Either way, anger is a destructive force and can be very harmful in the workplace. It can create a hostile work environment that will lead to poor performance and reduced productivity. Overall, it can hamper organisational success.
As an HR manager, your role should always be that of a mediator seeking to effectively address the situation at hand. While you're looking for peace and orderliness to rule, make sure you also listen to angry employees in order to prevent disgruntled behaviour in the long run.
Below are some helpful HR tips you may want to consider:
Give Enough Time
Most times when people flare up, it is common for them to say terrible things; some of which they don't really mean. As a result, it is not often advisable to address a problem when the tension is still high.
You may want to give angry parties some time to pull themselves together again. Ideally, you can ask them to stop their work and resume the next day.
This will help prevent further confrontation, which may result in physical combat or attack. In addition, you will have enough time to devise a proper response to this conflict.
Get A Neutral Person To Back You Up
Involving a corroborator is the next important thing you may want to do when trying to resolve a conflict. This ensures you have someone present who lends credence in the future, and also provides moral support when necessary. Such a person should be neutral and not someone who is biased.
For instance, in a violent situation, when meeting the employees to discuss, make sure you have security personnel present to guarantee everyone's safety and to prevent further chaos.
Get To The Root
In solving a conflict, it is not enough to just calm everyone down. Sometimes what transpired into an angry outburst, could be a result of something else that has been brooding and made it easy for them to flare up at the slightest provocation.
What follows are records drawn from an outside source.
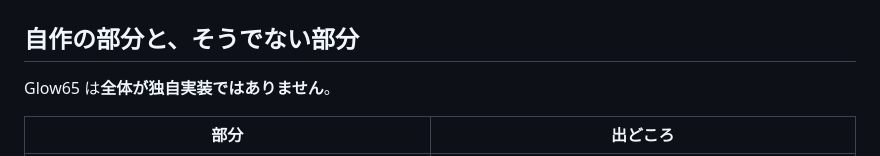
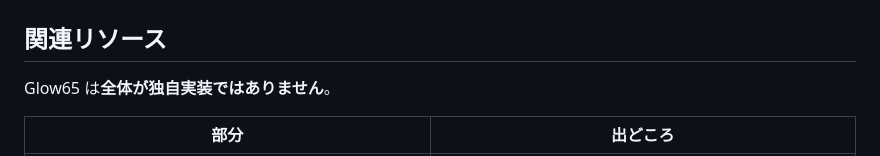
Before and after one commit to Masakai/Glow65, a Markdown page: README.ja.md, the part around the change. Rendered like a GitHub page.

Commit message:
README: retitle the origin section as related resources
Co-Authored-By: Claude Sonnet 5.5 <noreply@anthropic.com>

```diff
--- a/README.ja.md
+++ b/README.ja.md
@@ -23,7 +23,7 @@ Glow65 は、架空の 6502 ボードをエミュレートします。構成は
 
 <p align="center"><img src="documents/images/splash.png" alt="クレジット付きの Glow65 起動バナー" width="560"></p>
 
-## 自作の部分と、そうでない部分
+## 関連リソース
 
 Glow65 は**全体が独自実装ではありません**。
 
```
Also changed, not shown: README.md (+1 -1 lines).
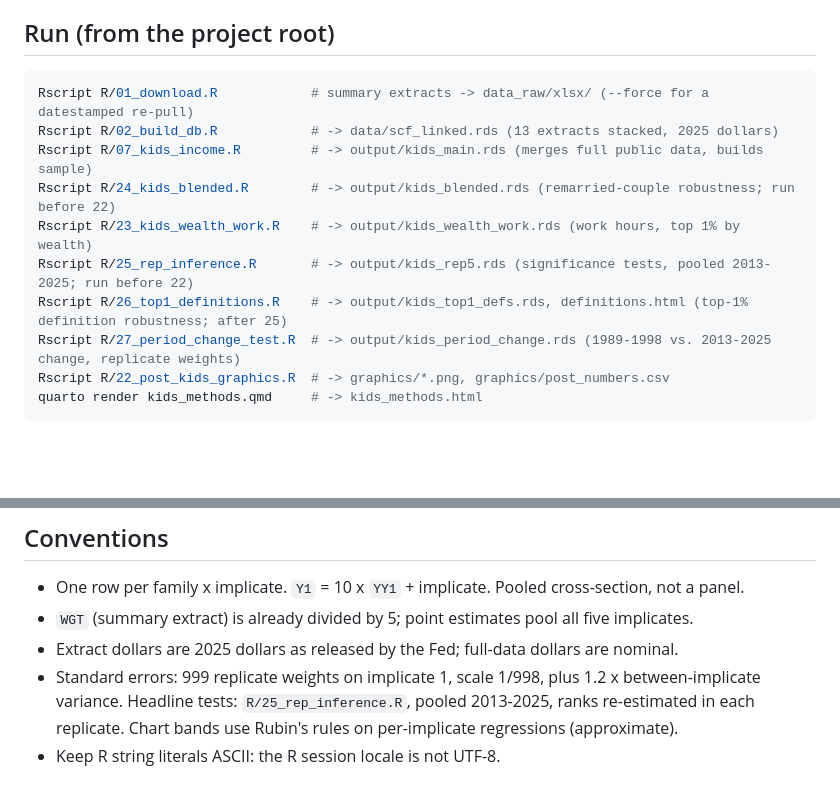
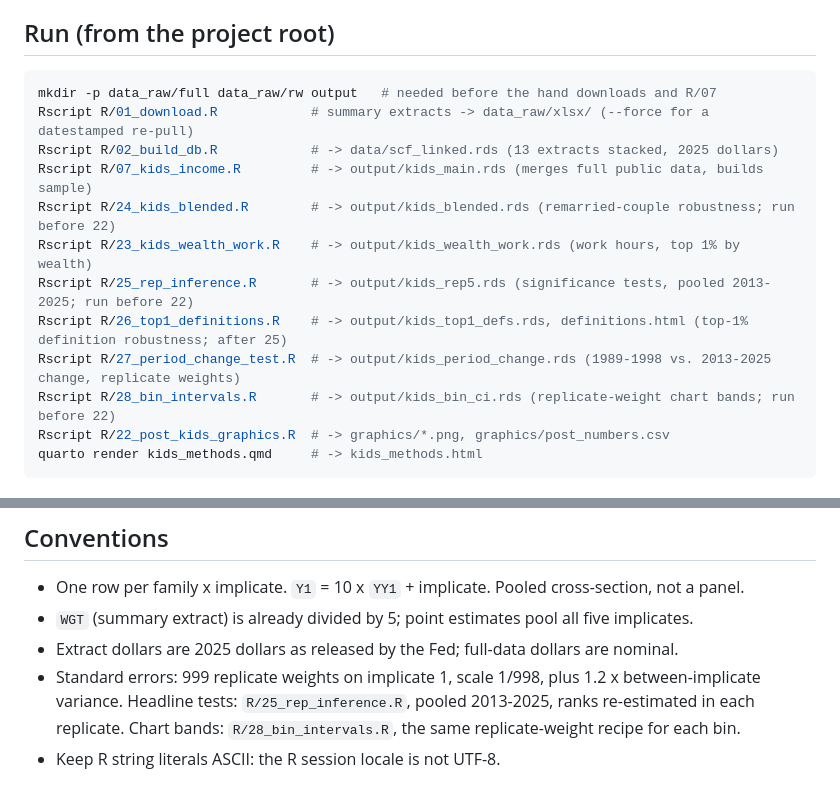
Before and after one commit to mtkonczal/blogs_2026_10_three_kids_SCF, a Markdown page: README.md, 2 parts joined by grey strips. Rendered like a GitHub page; blank space fills up the shorter version.

````diff
--- a/README.md
+++ b/README.md
@@ -8,6 +8,7 @@ and where every number in the post comes from.
 ## Run (from the project root)
 
 ```bash
+mkdir -p data_raw/full data_raw/rw output   # needed before the hand downloads and R/07
 Rscript R/01_download.R            # summary extracts -> data_raw/xlsx/ (--force for a datestamped re-pull)
 Rscript R/02_build_db.R            # -> data/scf_linked.rds (13 extracts stacked, 2025 dollars)
 Rscript R/07_kids_income.R         # -> output/kids_main.rds (merges full public data, builds sample)
@@ -16,6 +17,7 @@ Rscript R/23_kids_wealth_work.R    # -> output/kids_wealth_work.rds (work hours,
 Rscript R/25_rep_inference.R       # -> output/kids_rep5.rds (significance tests, pooled 2013-2025; run before 22)
 Rscript R/26_top1_definitions.R    # -> output/kids_top1_defs.rds, definitions.html (top-1% definition robustness; after 25)
 Rscript R/27_period_change_test.R  # -> output/kids_period_change.rds (1989-1998 vs. 2013-2025 change, replicate weights)
+Rscript R/28_bin_intervals.R       # -> output/kids_bin_ci.rds (replicate-weight chart bands; run before 22)
 Rscript R/22_post_kids_graphics.R  # -> graphics/*.png, graphics/post_numbers.csv
 quarto render kids_methods.qmd     # -> kids_methods.html
 ```
@@ -34,5 +36,5 @@ quarto render kids_methods.qmd     # -> kids_methods.html
 - `WGT` (summary extract) is already divided by 5; point estimates pool all five implicates.
 - Extract dollars are 2025 dollars as released by the Fed; full-data dollars are nominal.
 - Standard errors: 999 replicate weights on implicate 1, scale 1/998, plus 1.2 x between-implicate
-  variance. Headline tests: `R/25_rep_inference.R`, pooled 2013-2025, ranks re-estimated in each replicate. Chart bands use Rubin's rules on per-implicate regressions (approximate).
+  variance. Headline tests: `R/25_rep_inference.R`, pooled 2013-2025, ranks re-estimated in each replicate. Chart bands: `R/28_bin_intervals.R`, the same replicate-weight recipe for each bin.
 - Keep R string literals ASCII: the R session locale is not UTF-8.
````
Also changed, not shown: blog_post_text.md (+3 -3 lines), graphics/02_three_plus_kids_by_income.png, graphics/03_mean_kids_by_income.png, graphics/05_three_plus_kids_by_networth.png, graphics/05b_mean_kids_by_networth.png, 7 other files.
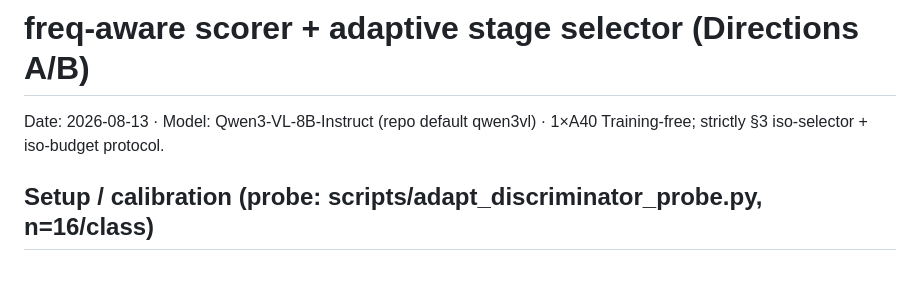
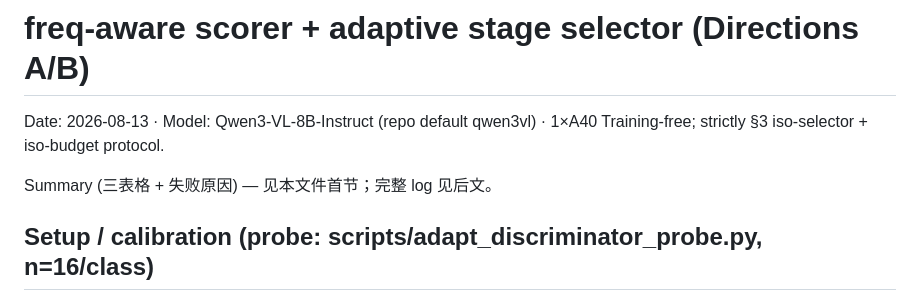
Before and after one commit to Code-Yan-ZX/VLA, a Markdown page: experiments/freq_adaptive.md, the part around the change. Rendered like a GitHub page; blank space fills up the shorter version.

```diff
--- a/experiments/freq_adaptive.md
+++ b/experiments/freq_adaptive.md
@@ -2,6 +2,8 @@
 
 Date: 2026-08-13 · Model: Qwen3-VL-8B-Instruct (repo default qwen3vl) · 1×A40
 Training-free; strictly §3 iso-selector + iso-budget protocol.
+
+Summary (三表格 + 失败原因) — 见本文件首节；完整 log 见后文。
 
 ## Setup / calibration (probe: scripts/adapt_discriminator_probe.py, n=16/class)
 - raw-scale freq blend is numerically degenerate on Qwen3-VL features:
```
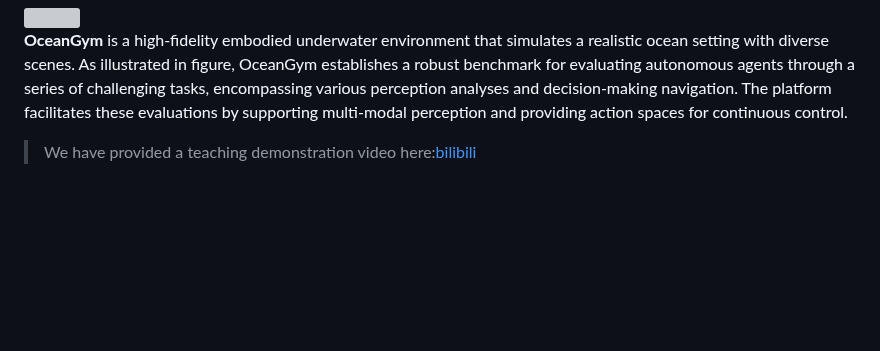
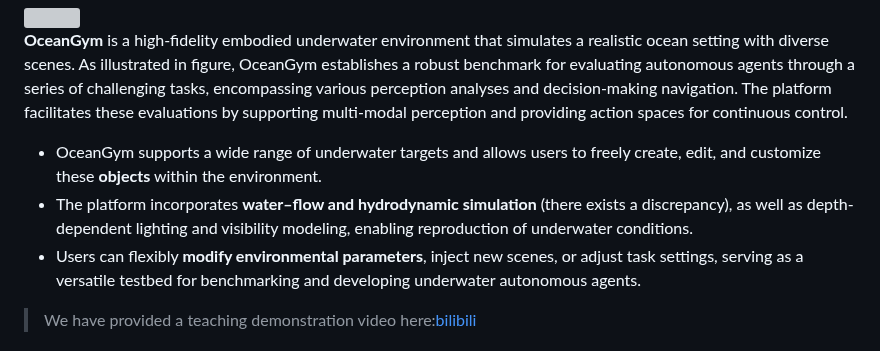
Before and after one commit to OceanGPT/OceanGym, a Markdown page: README.md, the part around the change. Rendered like a GitHub page; blank space fills up the shorter version; grey boxes are pictures that could not be loaded.

```diff
--- a/README.md
+++ b/README.md
@@ -12,6 +12,10 @@
   <img src="asset/img/o1.jpg" style="width:120%; height: auto;" align=center>
 
 **OceanGym** is a high-fidelity embodied underwater environment that simulates a realistic ocean setting with diverse scenes. As illustrated in figure, OceanGym establishes a robust benchmark for evaluating autonomous agents through a series of challenging tasks, encompassing various perception analyses and decision-making navigation. The platform facilitates these evaluations by supporting multi-modal perception and providing action spaces for continuous control.
+
+- OceanGym supports a wide range of underwater targets and allows users to freely create, edit, and customize these **objects** within the environment.
+- The platform incorporates **water–flow and hydrodynamic simulation** (there exists a discrepancy), as well as depth-dependent lighting and visibility modeling, enabling reproduction of underwater conditions.
+- Users can flexibly **modify environmental parameters**, inject new scenes, or adjust task settings, serving as a versatile testbed for benchmarking and developing underwater autonomous agents.
 
 > We have provided a teaching demonstration video here:[bilibili](https://www.bilibili.com/video/BV1vu4QzpEzQ/?vd_source=320a580e2cf65df21924b079ad11371c)
 
```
Most times, when you look at the bigger picture, the underlying issue could be a broken relationship, financial stress or even depression. This is why it's important to dig dipper to find out the real cause of the problem and tackle it first before coming to a resolution.
- Listen well
- Show concern
- Get to the facts
- Document everything
- Provide support and resources
- Correct minor details
- Quote policy
- Take sides
- React emotionally
- Tolerate abuse
This article was written by a VERCIDA Guest blogger: Kaya Johnson Twitter: @KayaJohnson37